France encompasses an extraordinary range of terrain and weather patterns. In the north, grapes sometimes do not see enough sun and warmth to get perfectly ripe. In other years, all might be progressing well and then devastating hail tears through the vineyards, or torrential downpours arrive just before the harvest. Bordeaux has a moderating maritime climate. The prevailing dampness means that disease is a perennial threat, but one such infestation, Botrytis cinerea (noble rot), is a boon for the sweet-wine producers of Sauternes. Burgundy, inland to the north and east, is cooler. Its continental climate, with relatively high rainfall, places it at the northern limit (in the northern hemisphere) for making red wines. But consider those wines: at their best, they have a fragrance, complexity of flavor and silkiness of texture that leaves normally voluble critics speechless. The Loire Valley lies even farther north, but vines still thrive there as a result of the moderating influences of moist Atlantic breezes and the expansive river and its tributaries. In France’s most northerly wine region, Champagne, the grapes barely ripen each year, but that’s rarely a cause for concern—high-acid, relatively low-sugar grapes are perfect raw material for the finest sparkling wines. Climate is only one factor. Terroir, the complete package of soil and subsoil, aspect and altitude, climate and mesoclimate—and any other natural feature that might affect the vines, is what really counts. Soil types vary greatly. Burgundy and Jura have limestone, Beaujolais and the northern Rhône sit on granite, Champagne has chalk, the Médoc has gravel, and some of the vineyards in Châteauneuf-du-Pape are covered with huge, smooth stones for as far as the eye can see. France’s finest vineyards tend to be located on poor soils where little else will thrive.

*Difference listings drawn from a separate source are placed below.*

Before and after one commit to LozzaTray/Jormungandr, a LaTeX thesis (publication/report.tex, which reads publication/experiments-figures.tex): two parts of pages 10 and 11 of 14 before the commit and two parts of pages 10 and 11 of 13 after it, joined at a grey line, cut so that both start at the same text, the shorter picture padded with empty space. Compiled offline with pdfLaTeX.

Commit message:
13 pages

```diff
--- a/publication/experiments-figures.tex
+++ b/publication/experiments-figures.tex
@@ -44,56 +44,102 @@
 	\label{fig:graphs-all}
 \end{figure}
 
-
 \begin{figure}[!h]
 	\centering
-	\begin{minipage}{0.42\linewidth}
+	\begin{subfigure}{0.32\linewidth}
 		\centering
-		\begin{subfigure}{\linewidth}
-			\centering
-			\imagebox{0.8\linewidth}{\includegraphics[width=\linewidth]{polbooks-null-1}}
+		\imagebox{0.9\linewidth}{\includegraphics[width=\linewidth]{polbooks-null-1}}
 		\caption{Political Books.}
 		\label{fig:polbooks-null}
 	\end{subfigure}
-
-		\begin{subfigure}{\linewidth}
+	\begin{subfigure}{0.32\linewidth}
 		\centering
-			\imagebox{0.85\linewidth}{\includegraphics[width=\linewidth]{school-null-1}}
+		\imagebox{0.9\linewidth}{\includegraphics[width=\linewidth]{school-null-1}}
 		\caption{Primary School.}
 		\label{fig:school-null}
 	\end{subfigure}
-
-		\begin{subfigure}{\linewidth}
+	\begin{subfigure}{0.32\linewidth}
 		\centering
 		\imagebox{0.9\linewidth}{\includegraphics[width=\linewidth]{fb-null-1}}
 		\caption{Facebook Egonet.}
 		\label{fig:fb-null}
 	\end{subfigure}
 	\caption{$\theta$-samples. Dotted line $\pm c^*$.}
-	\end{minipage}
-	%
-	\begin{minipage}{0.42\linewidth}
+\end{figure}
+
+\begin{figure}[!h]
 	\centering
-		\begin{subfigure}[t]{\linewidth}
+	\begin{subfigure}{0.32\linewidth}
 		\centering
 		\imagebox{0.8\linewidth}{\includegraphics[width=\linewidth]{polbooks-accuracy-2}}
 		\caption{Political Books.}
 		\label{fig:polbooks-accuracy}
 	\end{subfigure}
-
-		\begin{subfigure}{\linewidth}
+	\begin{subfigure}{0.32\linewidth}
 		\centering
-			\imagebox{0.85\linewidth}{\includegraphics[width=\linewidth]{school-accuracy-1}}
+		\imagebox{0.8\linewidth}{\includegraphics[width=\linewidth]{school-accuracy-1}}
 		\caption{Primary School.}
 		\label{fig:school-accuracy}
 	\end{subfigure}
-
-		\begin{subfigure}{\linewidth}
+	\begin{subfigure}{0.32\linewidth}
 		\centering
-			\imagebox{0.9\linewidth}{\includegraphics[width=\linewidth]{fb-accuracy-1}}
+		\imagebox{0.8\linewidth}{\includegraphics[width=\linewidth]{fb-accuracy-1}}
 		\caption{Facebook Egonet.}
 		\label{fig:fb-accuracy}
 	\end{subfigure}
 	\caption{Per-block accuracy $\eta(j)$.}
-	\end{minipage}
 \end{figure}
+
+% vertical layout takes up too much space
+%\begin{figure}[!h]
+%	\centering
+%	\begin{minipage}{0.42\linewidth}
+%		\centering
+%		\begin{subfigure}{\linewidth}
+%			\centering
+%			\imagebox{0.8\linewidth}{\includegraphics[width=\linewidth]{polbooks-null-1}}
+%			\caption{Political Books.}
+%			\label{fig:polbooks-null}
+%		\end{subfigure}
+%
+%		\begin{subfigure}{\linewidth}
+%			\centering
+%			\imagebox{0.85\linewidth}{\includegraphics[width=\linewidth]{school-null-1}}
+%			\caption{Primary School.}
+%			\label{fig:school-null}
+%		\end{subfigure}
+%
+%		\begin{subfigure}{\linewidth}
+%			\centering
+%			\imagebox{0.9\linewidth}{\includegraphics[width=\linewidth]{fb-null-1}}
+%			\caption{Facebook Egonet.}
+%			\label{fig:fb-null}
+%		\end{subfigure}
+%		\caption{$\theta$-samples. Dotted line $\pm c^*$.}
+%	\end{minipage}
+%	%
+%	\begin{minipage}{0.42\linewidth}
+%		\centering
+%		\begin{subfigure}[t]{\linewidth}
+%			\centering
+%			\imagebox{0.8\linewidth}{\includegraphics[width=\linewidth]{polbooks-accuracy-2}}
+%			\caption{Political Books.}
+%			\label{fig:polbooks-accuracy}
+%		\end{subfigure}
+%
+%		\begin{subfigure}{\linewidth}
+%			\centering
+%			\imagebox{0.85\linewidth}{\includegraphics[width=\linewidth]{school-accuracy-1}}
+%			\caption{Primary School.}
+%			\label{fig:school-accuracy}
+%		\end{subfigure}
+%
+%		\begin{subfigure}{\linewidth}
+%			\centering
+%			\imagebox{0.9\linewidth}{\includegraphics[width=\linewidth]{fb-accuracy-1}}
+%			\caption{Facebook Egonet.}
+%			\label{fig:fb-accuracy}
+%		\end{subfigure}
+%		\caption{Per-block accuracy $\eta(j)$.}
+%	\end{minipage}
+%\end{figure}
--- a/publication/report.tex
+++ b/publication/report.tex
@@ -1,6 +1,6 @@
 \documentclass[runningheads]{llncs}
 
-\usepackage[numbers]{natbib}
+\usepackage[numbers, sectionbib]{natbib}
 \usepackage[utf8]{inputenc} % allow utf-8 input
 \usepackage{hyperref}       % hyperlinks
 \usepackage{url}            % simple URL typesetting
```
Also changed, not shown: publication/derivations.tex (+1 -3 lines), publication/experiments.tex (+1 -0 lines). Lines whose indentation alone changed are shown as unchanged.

To read the complete article, please visit http://winereview.planetgrape.com/france-and-the-wines-of-bordeaux/

Sign up for our weekly blogs.  See our upcoming full program and single course schedule. Private, customized corporate training is also available.

Photo Credit: Conseil Interprofessionnel du Vin de Bordeaux

By SF Wine School | | Bordeauz, Catherine Fallis, France, Wine Profiles |
next post → ← previous post

ABOUT

San Francisco Wine School strives to open up the world of wine to serious students and enthusiasts everywhere while helping people of all levels break into the wine industry, advance their career, or simply pursue their passions. Founded by Master Sommelier and Certified Wine Educator David Glancy, San Francisco Wine School is the largest wine school in the U.S., offering the most thoughtful approach to wine study. Their inspired educational programs and workshops are taught in their state of the art wine education & events center and their cutting edge virtual classroom by industry-leading instructors from all major educational disciplines. San Francisco Wine School’s curriculum features the best content in the business: expert course materials, carefully conceived wine flights, and in-depth blind tasting exercises designed to engage students, illuminate course content and enhance learning. Their brand new sunlight-filled wine education & events center is conveniently located just 5 minutes from San Francisco International Airport and boasts 16-ft high coved ceilings, eight 12-ft tall arched windows, and gorgeous 180 degree views of the San Bruno Mountains, South San Francisco City Hall and the San Francisco Bay, making it the perfect place to enjoy classes, industry seminars and tastings and host a wide variety of private events—from serious educational programs for wine/hospitality industry staff to team-building and other fun, social, private events for wine enthusiasts.

Stay in Touch